**Action item:** Pull every line from the records that has the word "templates" in it.

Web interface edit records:

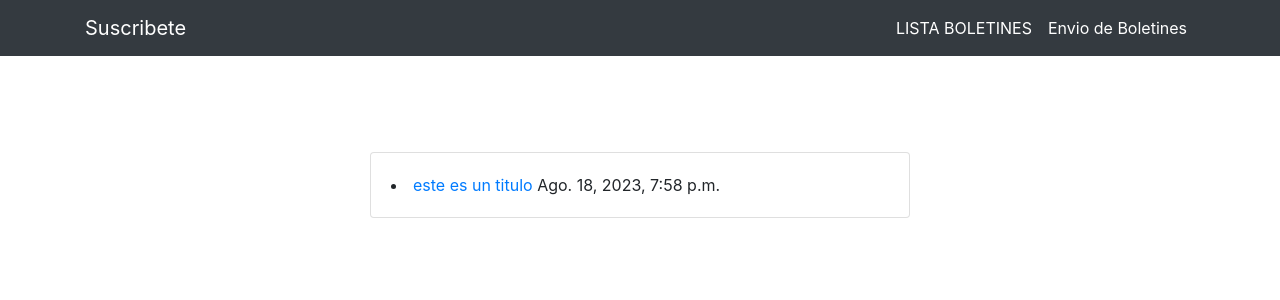
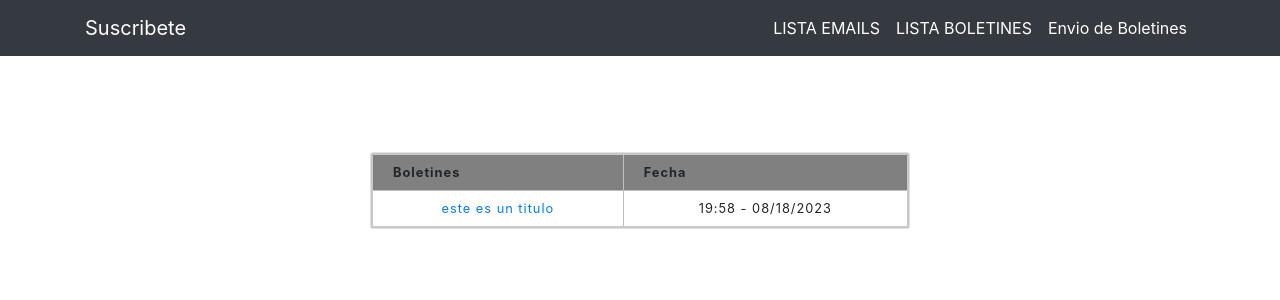
Before and after one commit to escobardie/Django-Newsletter, a Django app: page /listing_letter/ in a window 1280 px wide. Shown: the top 300 px of the page. Run offline with Django 3.2, Linux system fonts and the light colour scheme; data comes from the database, SQL or seed files in the repository; some libraries are stand-ins or nearby versions.

Commit message:
pulido
pulido

```diff
--- a/letter/urls.py
+++ b/letter/urls.py
@@ -11,4 +11,5 @@ urlpatterns = [
     # path('reenvio_boletin/<int:id>/',views.NewslatterUpdateView.as_view(), name='reenvio_boletin'),
     path('reenvio_boletin/<int:id>/',views.NewslatterUpdateView.as_view(), name='reenvio_boletin'),
 
+    path('listing_emails/', views.ListEmailsView.as_view(), name='lista_emails'),
 ]
--- a/letter/views.py
+++ b/letter/views.py
@@ -122,3 +122,11 @@ class NewslatterUpdateView(UpdateView):
         # messages.success(request, 'El mensaje ha sido enviado a la lista de correo') # completar luego, aqui debe de generar un msj al eterminar de enviar.
         # Genera la URL para la vista 'articulo' usando el slug actualizado del artículo
         return reverse('detail_boletin', kwargs={'id': boletin.id})
+
+################# PAGE LISTING EMAILS #################
+class ListEmailsView(ListView):
+    model: Subscribers
+    template_name = 'letter/listing_emails.html' # HTML DONDE SE VERA LA LISTA DE EMALIS
+    context_object_name = 'lista_emails' # VARIABLE PARA LA LISTA DE EMAILS
+    # paginate_by = 3
+    queryset = Subscribers.objects.all() # OBTENEMOS TODOS LOS EMAILS
--- a/templates/letter/listing_letter.html
+++ b/templates/letter/listing_letter.html
@@ -7,14 +7,29 @@
     <div class="row mt-5 pt-5">
         <div class="col-md-6 offset-md-3">
             <div class="card">
+                <table>
+                    <tr>
+                        <th style="background-color: grey">Boletines</th>
+                        <th style="background-color: grey">Fecha</th>
+                    </tr>
+                    {% for boletin in lista_boletines %}
+                        <tr>
+                            <td>
+                                <a href={% url 'detail_boletin' id=boletin.id %}>{{ boletin.title }}</a>
+                            </td>
+                            <td>{{ boletin.creacion|time:"H:i" }} - {{ boletin.creacion|date:"SHORT_DATE_FORMAT" }} </td>
+                        </tr>
+                    {% endfor %}
+                </table>
+            <!---
                 <div class="card-body">
                     {% for boletin in lista_boletines %}
                         <li>
                             <a href={% url 'detail_boletin' id=boletin.id %}>{{ boletin.title }}</a> {{ boletin.creacion}}
                         </li>
-
                     {% endfor %}
                 </div>
+            -->
             </div>
         </div>
     </div>
--- a/templates/partials/base.html
+++ b/templates/partials/base.html
@@ -16,6 +16,33 @@
         integrity="sha384-B0vP5xmATw1+K9KRQjQERJvTumQW0nPEzvF6L/Z6nronJ3oUOFUFpCjEUQouq2+l" crossorigin="anonymous">
 
     <title>{% block title %}{% endblock %}</title>
+
+
+    <style>
+        html {
+          font-family: sans-serif;
+        }
+
+        table {
+          border-collapse: collapse;
+          border: 2px solid rgb(200,200,200);
+          letter-spacing: 1px;
+          font-size: 0.8rem;
+        }
+
+        td, th {
+          border: 1px solid rgb(190,190,190);
+          padding: 10px 20px;
+        }
+
+        td {
+          text-align: center;
+        }
+
+        caption {
+          padding: 10px;
+        }
+        </style>
 </head>
 
 <body>
--- a/templates/partials/nav.html
+++ b/templates/partials/nav.html
@@ -9,6 +9,9 @@
         <div class="collapse navbar-collapse" id="navbarSupportedContent">
             <ul class="navbar-nav ml-auto">
                 <li class="nav-item active">
+                    <a class="nav-link" href="{% url 'lista_emails' %}">LISTA EMAILS<span class="sr-only">(current)</span></a>
+                </li>
+                <li class="nav-item active">
                     <a class="nav-link" href="{% url 'lista_boletin' %}">LISTA BOLETINES<span class="sr-only">(current)</span></a>
                 </li>
                 <li class="nav-item active">
```
Also changed, not shown: templates/letter/listing_emails.html (added, +50 -0 lines), README.md.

**Exercise response:**
--- a/templates/letter/listing_letter.html
+++ b/templates/letter/listing_letter.html
--- a/templates/partials/base.html
+++ b/templates/partials/base.html
--- a/templates/partials/nav.html
+++ b/templates/partials/nav.html
Also changed, not shown: templates/letter/listing_emails.html (added, +50 -0 lines), README.md.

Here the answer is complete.